__Dataset excerpts__
*** Begin section ***

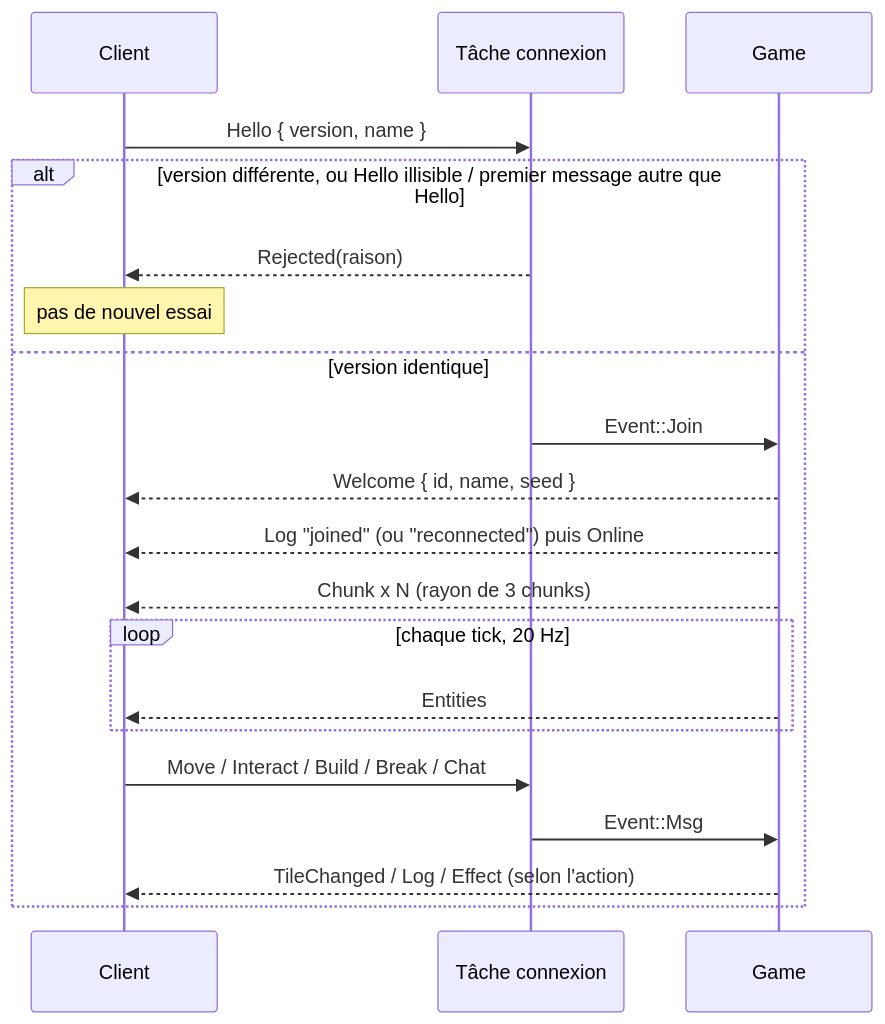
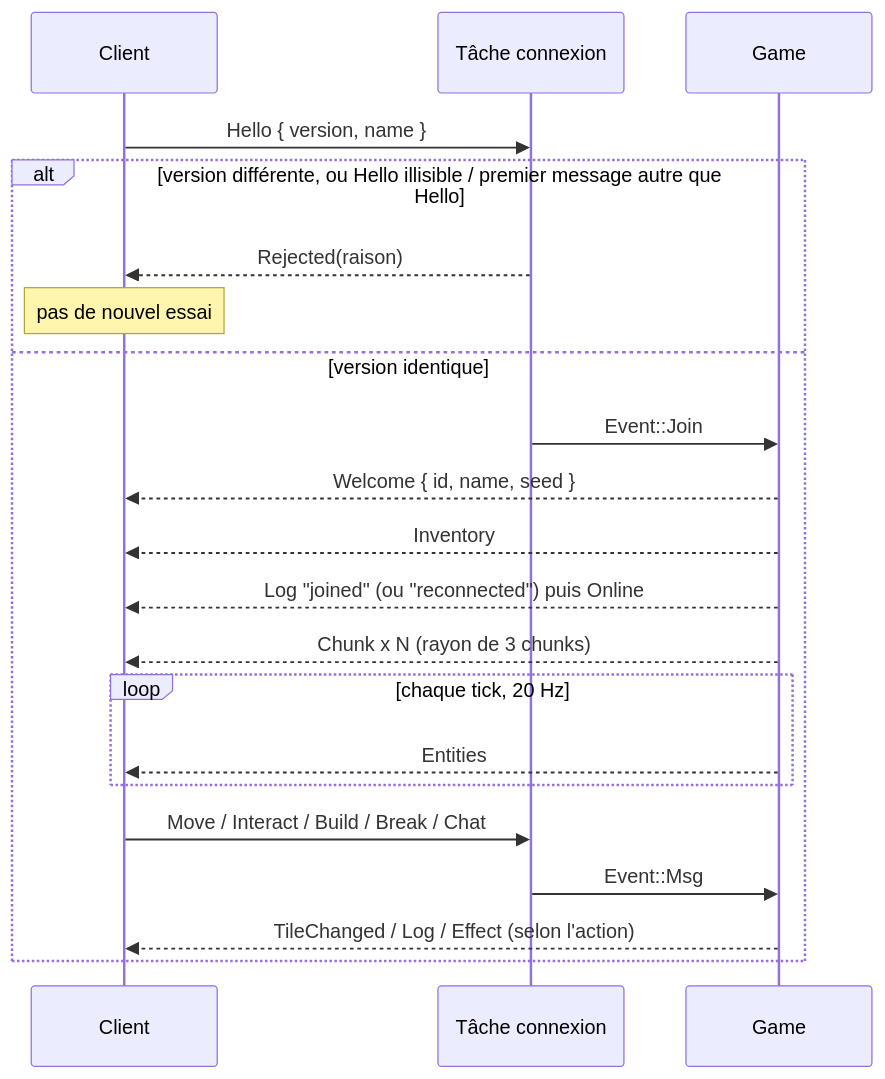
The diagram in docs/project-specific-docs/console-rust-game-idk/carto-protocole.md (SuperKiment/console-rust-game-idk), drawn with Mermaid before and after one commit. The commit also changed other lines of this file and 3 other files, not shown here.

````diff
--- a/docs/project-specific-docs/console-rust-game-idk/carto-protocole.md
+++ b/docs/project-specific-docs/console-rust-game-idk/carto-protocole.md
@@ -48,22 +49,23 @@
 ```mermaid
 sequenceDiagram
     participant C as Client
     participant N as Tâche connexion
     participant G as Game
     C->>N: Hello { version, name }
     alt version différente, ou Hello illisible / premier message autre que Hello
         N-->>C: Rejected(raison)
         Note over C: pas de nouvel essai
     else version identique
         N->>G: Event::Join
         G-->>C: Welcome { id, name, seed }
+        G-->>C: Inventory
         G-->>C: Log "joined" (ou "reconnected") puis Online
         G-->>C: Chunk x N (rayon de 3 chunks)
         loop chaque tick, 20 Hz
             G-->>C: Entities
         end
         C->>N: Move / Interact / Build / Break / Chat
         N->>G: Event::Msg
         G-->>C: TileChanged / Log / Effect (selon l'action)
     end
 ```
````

*** End section ***

__What needs to be done__
Check each line of the material above for "Hello", count those that have it, and answer with the number alone.

__Result of this exercise__
2